What It Looks Like
When it hits U.S. streets in 2009, the Ford Transit Connect will certainly stand alone. It has the face of a Ford sedan with Fusion-like headlights, but behind that the large windshield rises to meet a high roof that extends over the cargo area. Sliding doors on each side can be all steel or fitted with glass panels, the rear doors open to 270 degrees, and the overall footprint is similar to that of a small car. The interior of the models on display at the Chicago Auto Show were rather drab (perfect for a business van), with hard yet seemingly durable plastics and basic manually-adjusted bucket seats.
What Ford Says
According to Ford’s vice president of Global Product Development, Derrick Kuzak, “Ford Transit Connect is built on a dedicated, commercial vehicle platform to meet the rigors business use demands. This workhorse is like nothing available today in the American market.” He goes on to explain, “More than ever before, consumers are making the bulk of their purchases from the Internet and smaller, specialty businesses, which is increasing the volume of small package deliveries. Transit Connect is ideally suited to meet those delivery needs because of its flexible package, compact size and fuel-efficient powertrain. It will make the delivery process for small business owners easier and more affordable.”
What We Think
Styling-challenged and bare-bones may not be the way to go with personal cars, but we think these traits make a lot of sense for small work vehicles like the Ford Transit Connect.
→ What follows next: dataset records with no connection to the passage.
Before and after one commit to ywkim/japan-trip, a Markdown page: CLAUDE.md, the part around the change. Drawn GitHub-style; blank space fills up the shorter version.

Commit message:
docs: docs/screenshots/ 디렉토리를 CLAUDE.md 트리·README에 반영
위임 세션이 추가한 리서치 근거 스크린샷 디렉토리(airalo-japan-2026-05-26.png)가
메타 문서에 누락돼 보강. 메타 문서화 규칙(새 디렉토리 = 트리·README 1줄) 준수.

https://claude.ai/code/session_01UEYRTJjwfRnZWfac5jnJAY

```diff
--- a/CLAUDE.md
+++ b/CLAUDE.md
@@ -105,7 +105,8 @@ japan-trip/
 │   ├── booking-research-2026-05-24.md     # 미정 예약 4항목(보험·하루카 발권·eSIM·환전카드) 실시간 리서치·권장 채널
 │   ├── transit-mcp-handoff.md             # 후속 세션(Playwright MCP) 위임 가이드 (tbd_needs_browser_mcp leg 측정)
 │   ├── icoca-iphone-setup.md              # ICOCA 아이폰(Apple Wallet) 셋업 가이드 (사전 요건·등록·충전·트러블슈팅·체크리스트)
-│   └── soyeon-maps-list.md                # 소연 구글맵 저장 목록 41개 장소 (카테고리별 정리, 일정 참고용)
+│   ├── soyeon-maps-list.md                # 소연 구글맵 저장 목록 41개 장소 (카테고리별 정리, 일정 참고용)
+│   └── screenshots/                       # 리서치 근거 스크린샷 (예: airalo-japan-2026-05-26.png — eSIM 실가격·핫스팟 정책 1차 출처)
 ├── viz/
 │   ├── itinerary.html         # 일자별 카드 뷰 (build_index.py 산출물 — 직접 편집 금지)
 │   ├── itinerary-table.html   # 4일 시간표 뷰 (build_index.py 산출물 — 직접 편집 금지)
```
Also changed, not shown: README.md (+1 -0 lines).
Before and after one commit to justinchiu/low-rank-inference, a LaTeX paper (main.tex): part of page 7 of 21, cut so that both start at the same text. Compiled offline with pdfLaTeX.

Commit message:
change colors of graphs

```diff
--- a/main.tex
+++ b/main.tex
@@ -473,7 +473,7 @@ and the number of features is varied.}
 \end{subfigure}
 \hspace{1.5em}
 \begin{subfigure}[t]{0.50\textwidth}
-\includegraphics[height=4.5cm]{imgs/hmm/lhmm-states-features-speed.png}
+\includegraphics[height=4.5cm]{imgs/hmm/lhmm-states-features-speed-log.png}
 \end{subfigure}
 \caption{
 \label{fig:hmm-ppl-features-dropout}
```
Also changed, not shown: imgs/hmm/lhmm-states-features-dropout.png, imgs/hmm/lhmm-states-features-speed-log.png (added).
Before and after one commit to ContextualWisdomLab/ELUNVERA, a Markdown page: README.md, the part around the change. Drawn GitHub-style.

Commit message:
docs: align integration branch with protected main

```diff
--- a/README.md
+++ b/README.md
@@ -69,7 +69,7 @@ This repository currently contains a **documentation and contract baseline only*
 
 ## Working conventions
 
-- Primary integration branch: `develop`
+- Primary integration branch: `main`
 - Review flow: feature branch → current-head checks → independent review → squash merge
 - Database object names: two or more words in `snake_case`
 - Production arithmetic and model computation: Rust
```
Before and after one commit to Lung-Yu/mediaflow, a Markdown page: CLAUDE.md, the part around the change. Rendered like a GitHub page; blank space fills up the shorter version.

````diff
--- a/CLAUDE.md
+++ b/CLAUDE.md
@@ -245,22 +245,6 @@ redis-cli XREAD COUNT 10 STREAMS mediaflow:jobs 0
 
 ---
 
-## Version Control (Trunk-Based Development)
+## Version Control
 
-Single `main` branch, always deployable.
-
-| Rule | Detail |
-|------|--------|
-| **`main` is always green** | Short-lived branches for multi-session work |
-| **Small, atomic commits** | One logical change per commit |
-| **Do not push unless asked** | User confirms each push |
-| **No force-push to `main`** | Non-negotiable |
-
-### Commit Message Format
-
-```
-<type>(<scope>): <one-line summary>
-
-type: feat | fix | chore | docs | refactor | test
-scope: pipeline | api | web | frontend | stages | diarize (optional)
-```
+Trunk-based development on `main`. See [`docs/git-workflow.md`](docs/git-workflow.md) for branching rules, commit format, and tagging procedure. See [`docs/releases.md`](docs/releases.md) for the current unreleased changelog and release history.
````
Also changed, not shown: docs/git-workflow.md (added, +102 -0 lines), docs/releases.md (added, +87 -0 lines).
How quickly the Transit catches on remains to be seen, but it’s already got at least two things going for it – it’s bigger than the equally ugly Scion xB, and it offers a lot more versatility than the Chevrolet HHR Panel Van. However, if the Transit Connect just doesn't meet your needs, fret not -- there's always the 2008 Ford F-650/Alton Manufacturing XUV, with a Caterpillar engine and price tag of roughly $190,000, that should haul, pull, or utterly destroy anything you could think of.
By Thom Blackett
Photos courtesy of: Ford